What it comes down to is this: the Joneses (who are seemingly legion in number these days) violate the most fundamental tenets of the philosophy handed down to me from my forbearers – all actions have consequences, and hard work is the key to success. In the Joneses’ universe, consequences have been put on indefinite deferral, and the trappings of success come at the cost of minimal effort. This is fantastic for the Joneses, but you can see why it makes me feel like a total sucker. The longer the era of unlimited credit goes on, the more I start to question whether personal responsibility is a remotely useful trait or, like a vestigial limb, a redundant relic of another age. The unfairness of it is galling; all my life I’ve played by the rules I was told governed the complex operations of society, not least of all the distribution of wealth, only to have those rules scrapped mid-point in the game. What, then, is my – or anyone’s – incentive to be responsible? The hypothetical reward of a comfortable retirement twenty or thirty years down the line? Who knows what the economic and social landscape will look like then, and whether any of us will be a part of it – there are so many intangibles to be factored in. (And what if aliens land on earth in the meantime? How’s that for throwing one’s retirement planning for a loop?)

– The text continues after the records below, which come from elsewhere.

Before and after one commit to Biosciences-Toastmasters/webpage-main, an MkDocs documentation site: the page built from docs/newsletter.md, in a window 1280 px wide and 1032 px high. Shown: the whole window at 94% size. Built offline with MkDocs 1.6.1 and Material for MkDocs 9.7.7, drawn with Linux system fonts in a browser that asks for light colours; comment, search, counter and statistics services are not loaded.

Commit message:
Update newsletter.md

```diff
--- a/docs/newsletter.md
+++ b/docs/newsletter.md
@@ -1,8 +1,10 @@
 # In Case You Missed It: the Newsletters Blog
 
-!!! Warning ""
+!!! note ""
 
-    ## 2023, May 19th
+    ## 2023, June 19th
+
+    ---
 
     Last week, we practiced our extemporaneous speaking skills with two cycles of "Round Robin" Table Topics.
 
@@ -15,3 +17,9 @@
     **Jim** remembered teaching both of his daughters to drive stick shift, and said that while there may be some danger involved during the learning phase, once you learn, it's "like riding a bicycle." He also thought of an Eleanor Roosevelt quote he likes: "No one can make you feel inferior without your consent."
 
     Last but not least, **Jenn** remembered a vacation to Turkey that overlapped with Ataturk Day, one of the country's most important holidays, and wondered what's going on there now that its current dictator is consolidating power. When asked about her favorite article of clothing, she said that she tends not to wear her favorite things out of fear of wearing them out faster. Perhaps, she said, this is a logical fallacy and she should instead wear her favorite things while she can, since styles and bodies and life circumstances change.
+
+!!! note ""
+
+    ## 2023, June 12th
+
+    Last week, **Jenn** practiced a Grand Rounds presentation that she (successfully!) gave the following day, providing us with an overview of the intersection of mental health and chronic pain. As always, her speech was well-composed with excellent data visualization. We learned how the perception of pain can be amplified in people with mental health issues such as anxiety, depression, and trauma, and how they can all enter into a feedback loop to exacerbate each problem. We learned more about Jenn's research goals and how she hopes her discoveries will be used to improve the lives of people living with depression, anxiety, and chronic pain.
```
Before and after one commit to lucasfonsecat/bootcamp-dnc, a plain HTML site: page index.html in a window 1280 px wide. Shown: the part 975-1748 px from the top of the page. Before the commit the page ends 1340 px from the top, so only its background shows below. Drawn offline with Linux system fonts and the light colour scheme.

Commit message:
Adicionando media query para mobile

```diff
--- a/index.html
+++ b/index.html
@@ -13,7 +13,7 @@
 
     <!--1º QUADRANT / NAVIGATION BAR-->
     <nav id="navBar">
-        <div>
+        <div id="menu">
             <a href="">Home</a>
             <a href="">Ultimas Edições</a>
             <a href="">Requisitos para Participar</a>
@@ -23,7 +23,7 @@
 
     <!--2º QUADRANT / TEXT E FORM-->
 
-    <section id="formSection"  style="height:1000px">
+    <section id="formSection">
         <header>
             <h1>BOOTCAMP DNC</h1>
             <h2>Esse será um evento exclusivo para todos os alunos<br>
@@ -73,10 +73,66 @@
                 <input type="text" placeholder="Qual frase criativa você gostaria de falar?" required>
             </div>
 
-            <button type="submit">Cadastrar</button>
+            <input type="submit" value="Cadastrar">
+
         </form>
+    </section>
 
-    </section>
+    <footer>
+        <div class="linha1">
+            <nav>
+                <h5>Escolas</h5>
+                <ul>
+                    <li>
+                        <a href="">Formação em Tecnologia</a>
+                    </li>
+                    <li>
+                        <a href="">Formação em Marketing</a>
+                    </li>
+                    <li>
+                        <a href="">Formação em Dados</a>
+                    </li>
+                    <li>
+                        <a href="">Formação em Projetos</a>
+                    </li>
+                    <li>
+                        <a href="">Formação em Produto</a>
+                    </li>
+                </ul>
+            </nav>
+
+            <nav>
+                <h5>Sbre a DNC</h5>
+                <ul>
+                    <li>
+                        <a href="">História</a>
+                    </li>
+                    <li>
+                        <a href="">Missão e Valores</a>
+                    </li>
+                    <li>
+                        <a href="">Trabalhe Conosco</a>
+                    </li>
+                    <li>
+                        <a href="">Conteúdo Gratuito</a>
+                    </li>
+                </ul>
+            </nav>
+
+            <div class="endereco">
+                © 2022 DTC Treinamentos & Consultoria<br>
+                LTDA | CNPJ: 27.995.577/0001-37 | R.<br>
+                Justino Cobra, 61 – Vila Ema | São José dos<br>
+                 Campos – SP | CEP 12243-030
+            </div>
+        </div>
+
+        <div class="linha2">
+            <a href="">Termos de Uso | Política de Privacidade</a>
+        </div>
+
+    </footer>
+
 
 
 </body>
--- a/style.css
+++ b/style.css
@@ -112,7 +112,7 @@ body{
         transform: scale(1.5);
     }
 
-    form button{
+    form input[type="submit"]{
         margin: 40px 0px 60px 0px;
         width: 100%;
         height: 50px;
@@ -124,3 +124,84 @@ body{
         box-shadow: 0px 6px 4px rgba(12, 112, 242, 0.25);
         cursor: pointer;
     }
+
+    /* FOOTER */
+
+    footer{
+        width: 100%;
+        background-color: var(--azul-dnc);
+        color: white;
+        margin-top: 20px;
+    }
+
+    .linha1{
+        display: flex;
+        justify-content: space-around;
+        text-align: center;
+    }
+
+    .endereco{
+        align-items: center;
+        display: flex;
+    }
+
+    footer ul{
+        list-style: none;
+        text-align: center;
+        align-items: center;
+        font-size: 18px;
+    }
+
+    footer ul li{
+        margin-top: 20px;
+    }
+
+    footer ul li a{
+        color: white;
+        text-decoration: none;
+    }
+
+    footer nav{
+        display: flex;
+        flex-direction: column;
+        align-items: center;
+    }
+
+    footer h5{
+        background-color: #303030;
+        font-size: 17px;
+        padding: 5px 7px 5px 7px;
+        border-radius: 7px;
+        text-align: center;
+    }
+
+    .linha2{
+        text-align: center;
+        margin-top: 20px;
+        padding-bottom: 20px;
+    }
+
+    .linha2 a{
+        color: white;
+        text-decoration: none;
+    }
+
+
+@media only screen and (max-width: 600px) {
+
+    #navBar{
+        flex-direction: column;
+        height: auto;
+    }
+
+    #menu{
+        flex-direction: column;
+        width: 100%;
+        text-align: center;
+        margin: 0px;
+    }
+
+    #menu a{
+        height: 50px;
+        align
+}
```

And the question of incentive is important. I don’t wish ill of the Joneses. Should they suffer a reversal of fortune, I won’t be rejoicing; I will even abstain from an “I told you so”. But the point is that things have to change – and not only because, at some point, even the government won’t be able to create enough money out of thin air to satiate the demand for frangible *crap* [Editor Joe's note: I just learned the word "frangible"]. Things have to change because a society premised on a complete disconnection between actions and consequences is doomed to fail in spectacular ways. Irresponsibility, like cancer, is difficult to isolate to only one area; it may start with a financial decision, but it likely won’t end there.
So, in my humble opinion, things have to change. But will they? Let’s not pretend the Joneses have any incentive to get the ball rolling. Does the government? Are the rest of us willing to put on our “bad guy” hats, and pull the plug on our neighbours’ decade-long credit extravaganza? Are we in a designer hand-basket headed straight for debtor hell?